* **Prompt**
Go through the listing below and repeat it exactly, omitting each picture.

* **Records provided**

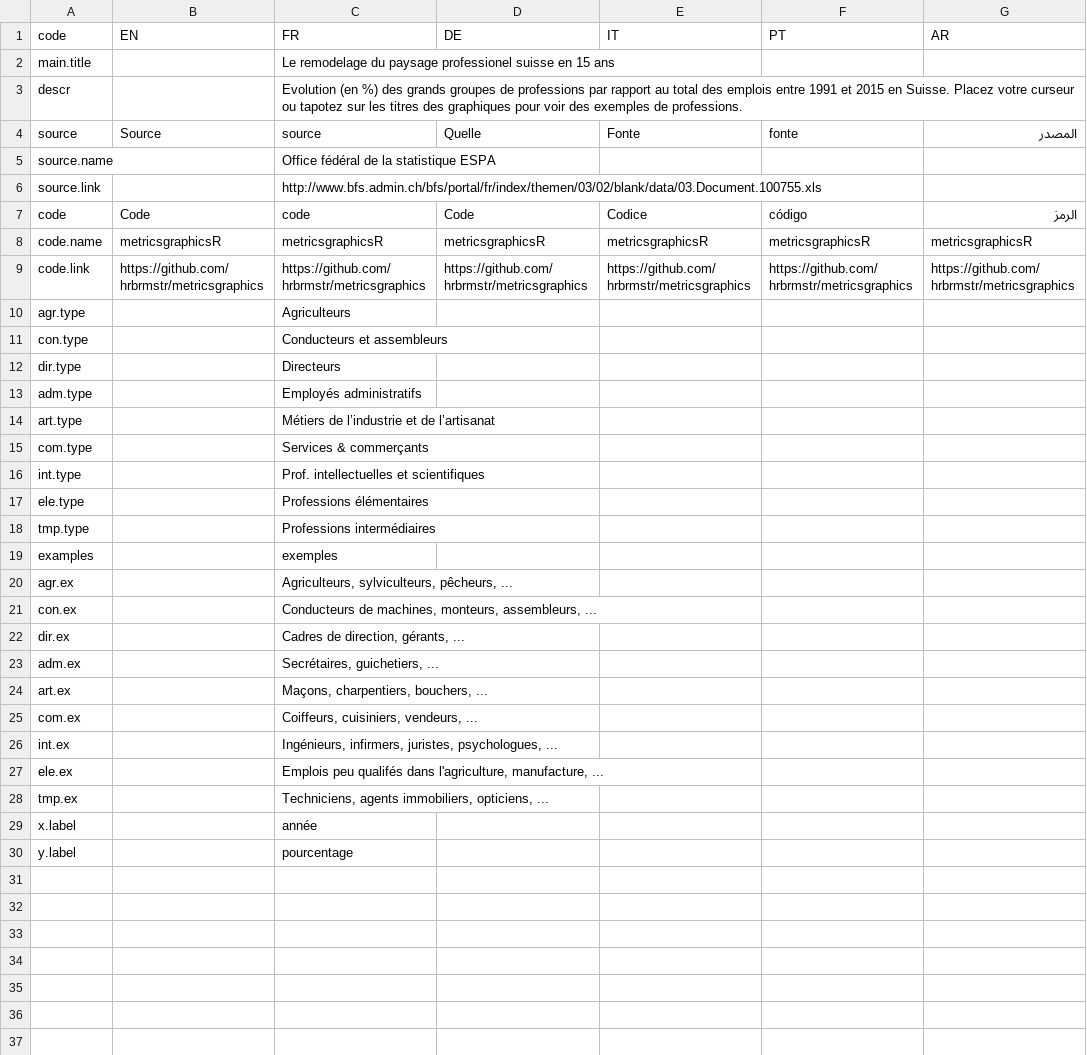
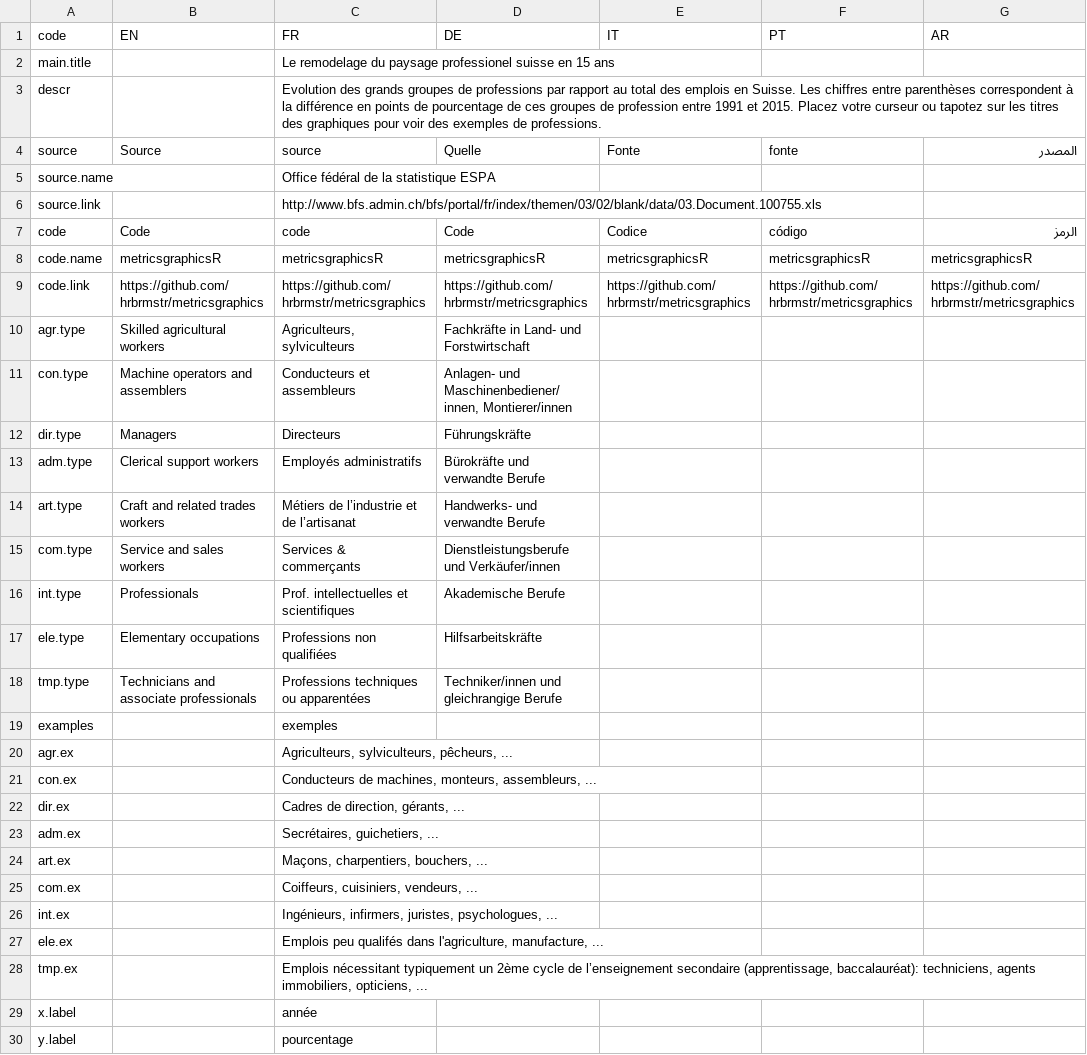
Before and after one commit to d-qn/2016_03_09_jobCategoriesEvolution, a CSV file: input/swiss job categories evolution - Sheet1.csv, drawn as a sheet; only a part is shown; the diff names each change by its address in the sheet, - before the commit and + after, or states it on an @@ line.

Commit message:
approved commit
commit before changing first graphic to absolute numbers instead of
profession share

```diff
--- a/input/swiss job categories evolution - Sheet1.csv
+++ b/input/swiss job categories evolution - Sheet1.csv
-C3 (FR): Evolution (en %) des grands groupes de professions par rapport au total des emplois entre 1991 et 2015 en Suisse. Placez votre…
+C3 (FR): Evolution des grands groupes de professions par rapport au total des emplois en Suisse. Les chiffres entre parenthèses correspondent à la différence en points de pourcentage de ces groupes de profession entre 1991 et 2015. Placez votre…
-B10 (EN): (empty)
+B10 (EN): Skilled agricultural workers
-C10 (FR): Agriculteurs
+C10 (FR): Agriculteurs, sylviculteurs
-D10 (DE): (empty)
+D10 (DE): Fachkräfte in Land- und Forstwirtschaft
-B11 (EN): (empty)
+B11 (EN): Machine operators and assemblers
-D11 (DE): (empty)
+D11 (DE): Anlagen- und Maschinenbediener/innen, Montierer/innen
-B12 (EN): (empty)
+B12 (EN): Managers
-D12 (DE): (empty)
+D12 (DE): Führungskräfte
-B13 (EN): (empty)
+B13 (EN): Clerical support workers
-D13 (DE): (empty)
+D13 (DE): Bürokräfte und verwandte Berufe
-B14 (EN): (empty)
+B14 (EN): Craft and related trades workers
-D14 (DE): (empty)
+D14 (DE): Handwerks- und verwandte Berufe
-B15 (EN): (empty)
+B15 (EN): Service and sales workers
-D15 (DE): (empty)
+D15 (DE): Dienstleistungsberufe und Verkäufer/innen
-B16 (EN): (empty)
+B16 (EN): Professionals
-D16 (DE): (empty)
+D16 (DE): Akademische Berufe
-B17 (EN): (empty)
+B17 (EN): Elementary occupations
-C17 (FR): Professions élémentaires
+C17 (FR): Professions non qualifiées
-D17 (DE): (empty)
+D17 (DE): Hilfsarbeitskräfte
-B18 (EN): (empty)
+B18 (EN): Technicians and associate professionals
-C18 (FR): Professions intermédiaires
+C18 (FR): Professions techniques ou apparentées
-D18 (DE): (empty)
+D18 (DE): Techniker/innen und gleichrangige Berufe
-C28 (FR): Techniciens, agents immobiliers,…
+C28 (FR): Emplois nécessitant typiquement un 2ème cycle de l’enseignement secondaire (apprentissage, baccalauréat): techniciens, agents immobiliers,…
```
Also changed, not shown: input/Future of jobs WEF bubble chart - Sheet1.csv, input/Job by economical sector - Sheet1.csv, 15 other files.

* **Answer box**
Before and after one commit to d-qn/2016_03_09_jobCategoriesEvolution, a CSV file: input/swiss job categories evolution - Sheet1.csv, drawn as a sheet; only a part is shown; the diff names each change by its address in the sheet, - before the commit and + after, or states it on an @@ line.

Commit message:
approved commit
commit before changing first graphic to absolute numbers instead of
profession share

```diff
--- a/input/swiss job categories evolution - Sheet1.csv
+++ b/input/swiss job categories evolution - Sheet1.csv
-C3 (FR): Evolution (en %) des grands groupes de professions par rapport au total des emplois entre 1991 et 2015 en Suisse. Placez votre…
+C3 (FR): Evolution des grands groupes de professions par rapport au total des emplois en Suisse. Les chiffres entre parenthèses correspondent à la différence en points de pourcentage de ces groupes de profession entre 1991 et 2015. Placez votre…
-B10 (EN): (empty)
+B10 (EN): Skilled agricultural workers
-C10 (FR): Agriculteurs
+C10 (FR): Agriculteurs, sylviculteurs
-D10 (DE): (empty)
+D10 (DE): Fachkräfte in Land- und Forstwirtschaft
-B11 (EN): (empty)
+B11 (EN): Machine operators and assemblers
-D11 (DE): (empty)
+D11 (DE): Anlagen- und Maschinenbediener/innen, Montierer/innen
-B12 (EN): (empty)
+B12 (EN): Managers
-D12 (DE): (empty)
+D12 (DE): Führungskräfte
-B13 (EN): (empty)
+B13 (EN): Clerical support workers
-D13 (DE): (empty)
+D13 (DE): Bürokräfte und verwandte Berufe
-B14 (EN): (empty)
+B14 (EN): Craft and related trades workers
-D14 (DE): (empty)
+D14 (DE): Handwerks- und verwandte Berufe
-B15 (EN): (empty)
+B15 (EN): Service and sales workers
-D15 (DE): (empty)
+D15 (DE): Dienstleistungsberufe und Verkäufer/innen
-B16 (EN): (empty)
+B16 (EN): Professionals
-D16 (DE): (empty)
+D16 (DE): Akademische Berufe
-B17 (EN): (empty)
+B17 (EN): Elementary occupations
-C17 (FR): Professions élémentaires
+C17 (FR): Professions non qualifiées
-D17 (DE): (empty)
+D17 (DE): Hilfsarbeitskräfte
-B18 (EN): (empty)
+B18 (EN): Technicians and associate professionals
-C18 (FR): Professions intermédiaires
+C18 (FR): Professions techniques ou apparentées
-D18 (DE): (empty)
+D18 (DE): Techniker/innen und gleichrangige Berufe
-C28 (FR): Techniciens, agents immobiliers,…
+C28 (FR): Emplois nécessitant typiquement un 2ème cycle de l’enseignement secondaire (apprentissage, baccalauréat): techniciens, agents immobiliers,…
```
Also changed, not shown: input/Future of jobs WEF bubble chart - Sheet1.csv, input/Job by economical sector - Sheet1.csv, 15 other files.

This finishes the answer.